Nepal scraps $2.5-billion hydro dam deal with China, says agreement signed ‘illegally’The development comes as a major setback for Beijing as it seeks to expand its influence in Nepal through a massive infrastructure drive.
In a huge blow to China’s attempts to expand its clout in the Himalayan nation, the Nepalese government on Monday said that it has revoked an agreement signed with a Chinese company for construction of the $2.5-billion Budhi Gandaki Hydropower Project.
Nepal’s Deputy Prime Minister and Energy minister Kamal Thapa said via Twitter that a Cabinet meeting held on Monday revoked the deal sealed with the Chinese firm as per the “instructions issued by parliamentary committees”.
The agreement, he said, was signed “illegally and haphazardly” and the contract was handed over without initiating a competitive bidding process.
Nepal’s Cabinet had in May this year decided to award the contract to build the 1,200-MW project located in Gorkha and Dhading districts to state-run China Gezhouba Group Corporation (CGGC).
In June, the then Energy minister Janardan Sharma and CGGC President Lv Zexiang had signed a Memorandum of Understanding (MoU) to build the project under the engineering, procurement, construction and finance (EPCF) model. The agreement was signed in the presence of the then PM Pushpa Kamal Dahal and Chinese Ambassador to Nepal Yu Hong.
As per the MoU, the Chinese company had agreed to arrange soft loans from Chinese financial institutions to build the project under terms and conditions acceptable to the Nepal government.
Four months down the line, a joint meeting of the Agriculture and Water Resources Committee and Finance Committee of Parliament directed the government to scrap the agreement stating the decision to hand over the project to the Chinese company was against the country’s legal provisions and breaches the Public Procurement Act.

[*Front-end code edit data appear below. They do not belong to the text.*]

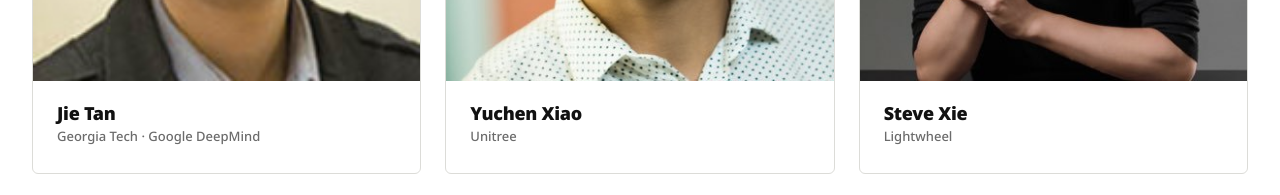
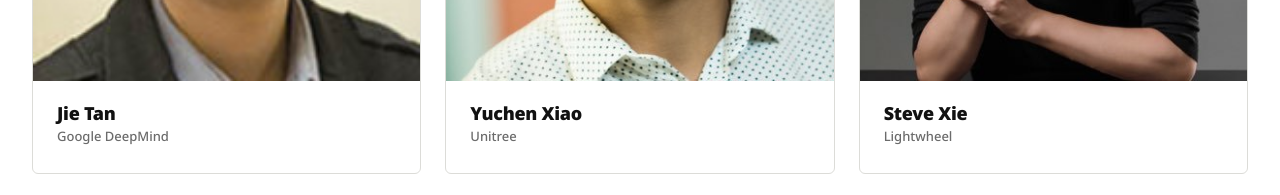
Before and after one commit to humanoid-ikea-assembly-challenge/humanoid-ikea-assembly-challenge.github.io, a plain HTML site: page index.html in a window 1280 px wide. Shown: the part 5080-5275 px from the top of the page. Drawn offline with Linux system fonts and the light colour scheme.

Commit message:
Mirror web/ from frodobots-org/humanoid-ikea-assembly-challenge@27aa361

```diff
--- a/index.html
+++ b/index.html
@@ -1218,7 +1218,7 @@ body.lightbox-open { overflow: hidden; }
         <div class="ph"><img src="assets/organizers/jie-tan.jpg" alt="Jie Tan"></div>
         <div class="body">
           <h4>Jie Tan</h4>
-          <div class="aff">Georgia Tech · Google DeepMind</div>
+          <div class="aff">Google DeepMind</div>
         </div>
       </div>
       <div class="team-card">
```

The development assumes importance in view of the significance Nepal attaches to this project touted as the key to its self-sufficiency in power generation.
India and China have been vying for influence in the strategically important Himalayan nation, particularly due to its immense hydropower opportunity.

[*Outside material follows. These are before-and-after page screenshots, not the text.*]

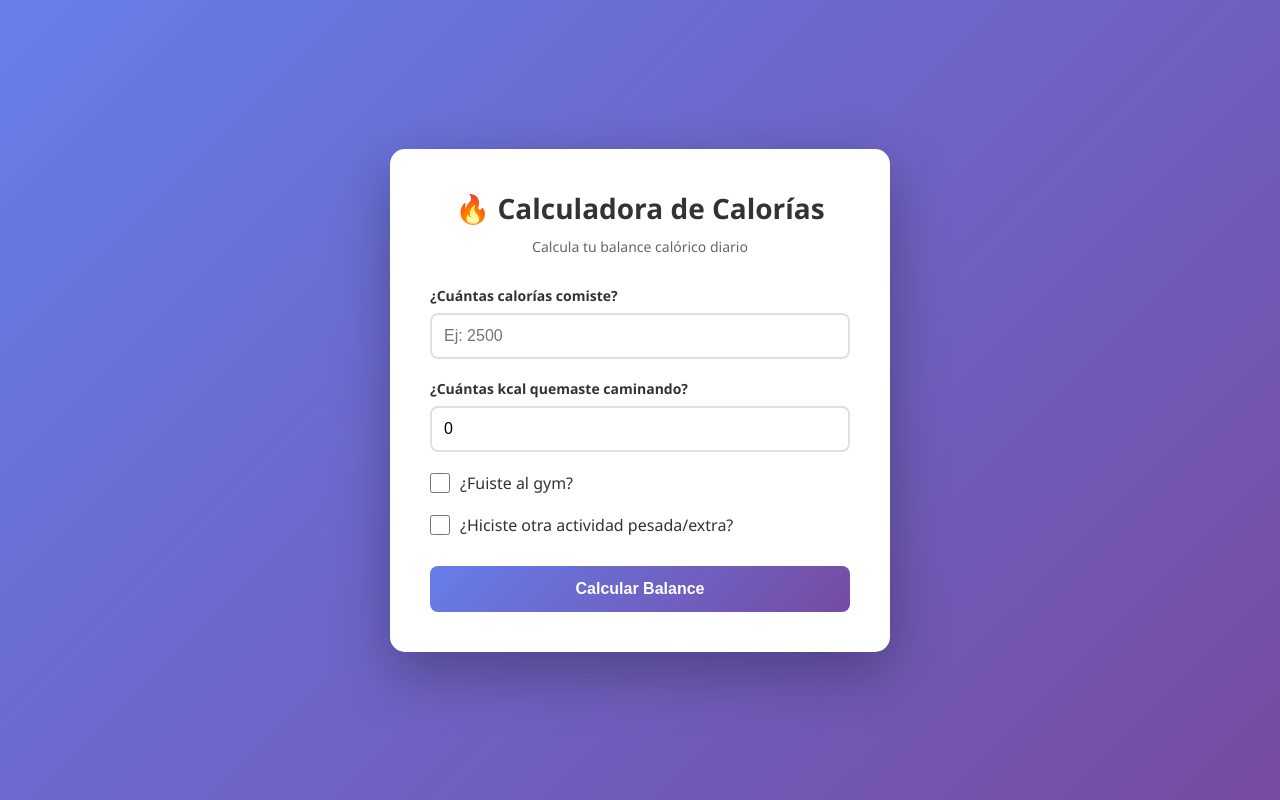
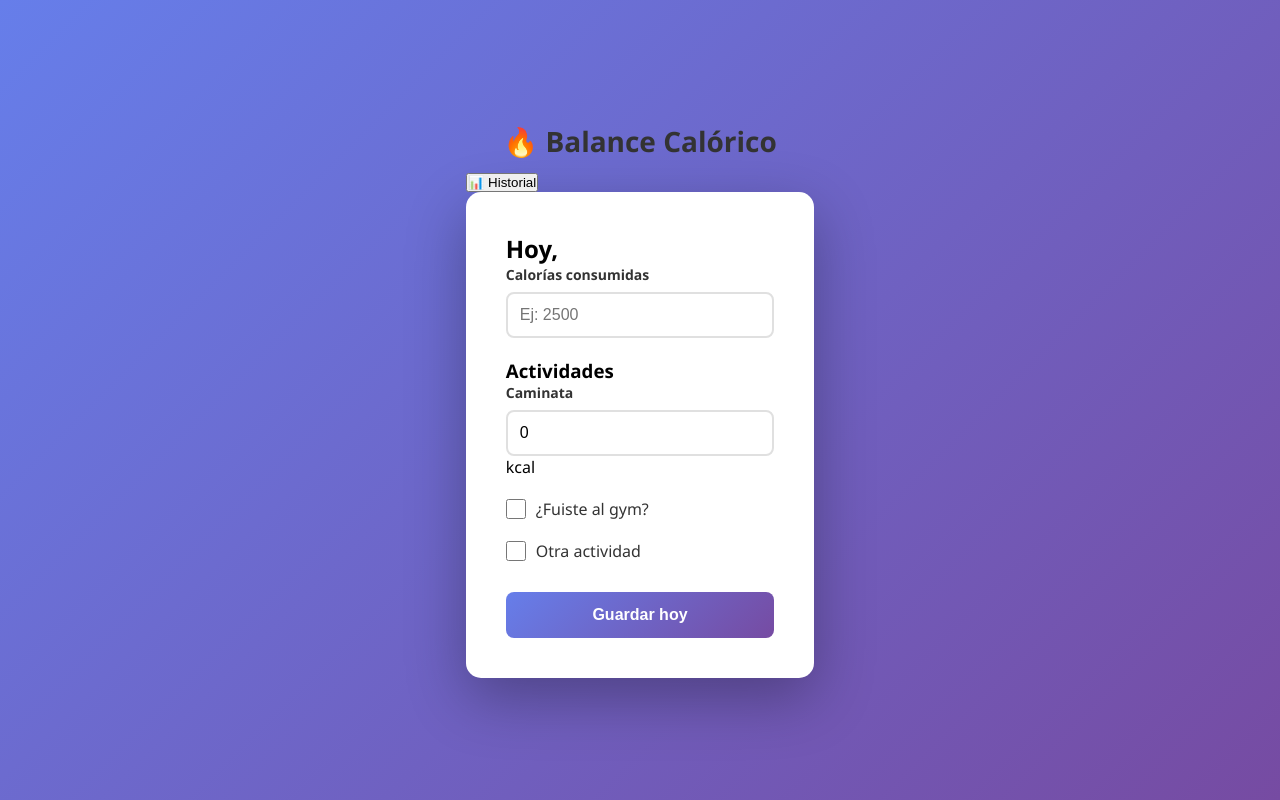
Before and after one commit to josafatprog/calculadoradecalorias, a Flask app: page / in a window 1280 px wide. Run offline with Flask 3, Linux system fonts and the light colour scheme.

Commit message:
Redesign HTML with history and statistics features

```diff
--- a/templates/index.html
+++ b/templates/index.html
@@ -5,27 +5,45 @@
     <meta name="viewport" content="width=device-width, initial-scale=1.0">
     <title>Calculadora de Calorías</title>
     <link rel="stylesheet" href="{{ url_for('static', filename='style.css') }}">
+    <script src="https://cdn.jsdelivr.net/npm/chart.js"></script>
 </head>
 <body>
+    <div class="app">
+        <!-- HEADER -->
+        <header class="header">
+            <div class="header-content">
+                <h1 class="logo">🔥 Balance Calórico</h1>
+                <button class="btn-historial" id="btnHistorial">📊 Historial</button>
+            </div>
+        </header>
+
+        <!-- MAIN PAGE -->
+        <main id="mainPage" class="main-page">
             <div class="container">
-        <div class="card">
-            <h1>🔥 Calculadora de Calorías</h1>
-            <p class="subtitle">Calcula tu balance calórico diario</p>
+                <section class="card input-section">
+                    <h2>Hoy, <span id="fechaHoy"></span></h2>
 
                     <form id="formulario">
                         <div class="input-group">
-                    <label for="cal_ingeridas">¿Cuántas calorías comiste?</label>
-                    <input type="number" id="cal_ingeridas" name="cal_ingeridas" placeholder="Ej: 2500" required>
+                            <label for="cal_ingeridas">Calorías consumidas</label>
+                            <input type="number" id="cal_ingeridas" placeholder="Ej: 2500" required>
                         </div>
 
+                        <div class="divider"></div>
+
+                        <h3 class="section-title">Actividades</h3>
+
                         <div class="input-group">
-                    <label for="cal_caminata">¿Cuántas kcal quemaste caminando?</label>
-                    <input type="number" id="cal_caminata" name="cal_caminata" placeholder="Ej: 300" value="0">
+                            <label for="cal_caminata">Caminata</label>
+                            <div class="input-with-unit">
+                                <input type="number" id="cal_caminata" placeholder="0" value="0">
+                                <span class="unit">kcal</span>
+                            </div>
                         </div>
 
                         <div class="checkbox-group">
                             <label>
-                        <input type="checkbox" id="fue_gym" name="fue_gym">
+                                <input type="checkbox" id="fue_gym">
                                 ¿Fuiste al gym?
                             </label>
                         </div>
@@ -33,48 +51,108 @@
                         <div id="gym_options" class="hidden">
                             <div class="checkbox-group">
                                 <label>
-                            <input type="checkbox" id="hizo_cardio" name="hizo_cardio">
-                            ¿Hiciste cardio?
+                                    <input type="checkbox" id="hizo_cardio">
+                                    Cardio
                                 </label>
                             </div>
 
                             <div id="cardio_input" class="hidden input-group">
-                        <label for="cal_cardio">¿Cuántas kcal quemaste en cardio?</label>
-                        <input type="number" id="cal_cardio" name="cal_cardio" placeholder="Ej: 400" value="0">
+                                <label for="cal_cardio">Cardio quemado</label>
+                                <div class="input-with-unit">
+                                    <input type="number" id="cal_cardio" placeholder="0" value="0">
+                                    <span class="unit">kcal</span>
+                                </div>
                             </div>
                         </div>
 
                         <div class="checkbox-group">
                             <label>
-                        <input type="checkbox" id="hizo_extra" name="hizo_extra">
-                        ¿Hiciste otra actividad pesada/extra?
+                                <input type="checkbox" id="hizo_extra">
+                                Otra actividad
                             </label>
                         </div>
 
                         <div id="extra_input" class="hidden input-group">
-                    <label for="cal_extra">¿Cuántas kcal quemaste en esta actividad?</label>
-                    <input type="number" id="cal_extra" name="cal_extra" placeholder="Ej: 200" value="0">
+                            <label for="cal_extra">Actividad quemada</label>
+                            <div class="input-with-unit">
+                                <input type="number" id="cal_extra" placeholder="0" value="0">
+                                <span class="unit">kcal</span>
+                            </div>
                         </div>
 
-                <button type="submit" class="btn-calcular">Calcular Balance</button>
+                        <button type="submit" class="btn-calcular">Guardar hoy</button>
                     </form>
+                </section>
 
-            <div id="resultado" class="resultado hidden">
-                <h2>Resultados</h2>
-                <div class="resultado-content">
-                    <div class="stat">
-                        <span class="label">Calorías Quemadas:</span>
-                        <span class="value" id="cal_quemadas_resultado">0</span>
+                <section id="resultado" class="card resultado hidden">
+                    <div class="resultado-header">
+                        <h2>Resultado del día</h2>
+                        <span class="resultado-badge" id="resultadoBadge">Mantenimiento</span>
                     </div>
-                    <div class="stat">
-                        <span class="label">Estado:</span>
-                        <span class="value" id="estado_resultado">-</span>
-                    </div>
-                    <div class="stat balance">
-                        <span class="label">Balance:</span>
-                        <span class="value" id="balance_resultado">0 kcal</span>
+
+                    <div class="resultado-main">
+                        <div class="balance-box" id="balanceBox">
+                            <span class="balance-value" id="balanceValue">0 kcal</span>
+                            <span class="balance-label" id="balanceLabel">Mantenimiento</span>
                         </div>
                     </div>
+
+                    <div class="resultado-grid">
+                        <div class="stat-item">
+                            <span class="stat-label">Consumido</span>
+                            <span class="stat-value" id="cal_consumido">0</span>
+                        </div>
+                        <div class="stat-item">
+                            <span class="stat-label">Quemado</span>
+                            <span class="stat-value" id="cal_quemado">0</span>
+                        </div>
+                    </div>
+
+                    <div class="actividades-desglose">
+                        <h4>Desglose de actividades</h4>
+                        <div id="actividadesDetalle" class="actividades-list"></div>
+                    </div>
+
+                    <button class="btn-eliminar" id="btnEliminarHoy">🗑️ Eliminar registro de hoy</button>
+                </section>
+            </div>
+        </main>
+
+        <!-- HISTORY PAGE -->
+        <div id="historialPage" class="historial-page hidden">
+            <div class="container">
+                <header class="historial-header">
+                    <button class="btn-volver" id="btnVolver">← Atrás</button>
+                    <h1>Historial</h1>
+                </header>
+
+                <section class="card estadisticas-section">
+                    <h2>Últimos 7 días</h2>
+
+                    <div class="chart-container">
+                        <canvas id="chart"></canvas>
+                    </div>
+
+                    <div class="stats-grid">
+                        <div class="stat-card">
+                            <span class="stat-number" id="diasDeficit">0</span>
+                            <span class="stat-text">Días déficit</span>
+                        </div>
+                        <div class="stat-card">
+                            <span class="stat-number" id="diasSuperavit">0</span>
+                            <span class="stat-text">Días superávit</span>
+                        </div>
+                        <div class="stat-card">
+                            <span class="stat-number" id="promedioCalorico">0</span>
+                            <span class="stat-text">Promedio kcal</span>
+                        </div>
+                    </div>
+                </section>
+
+                <section class="card registros-section">
+                    <h2>Registros</h2>
+                    <div id="registrosList" class="registros-list"></div>
+                </section>
             </div>
         </div>
     </div>
```
Lines whose indentation alone changed are shown as unchanged.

While New Delhi has stayed away from Beijing’s belt and road project, the the Nepalese government led by former PM Pushpa Kamal Dahal had signed up for the initiative in May.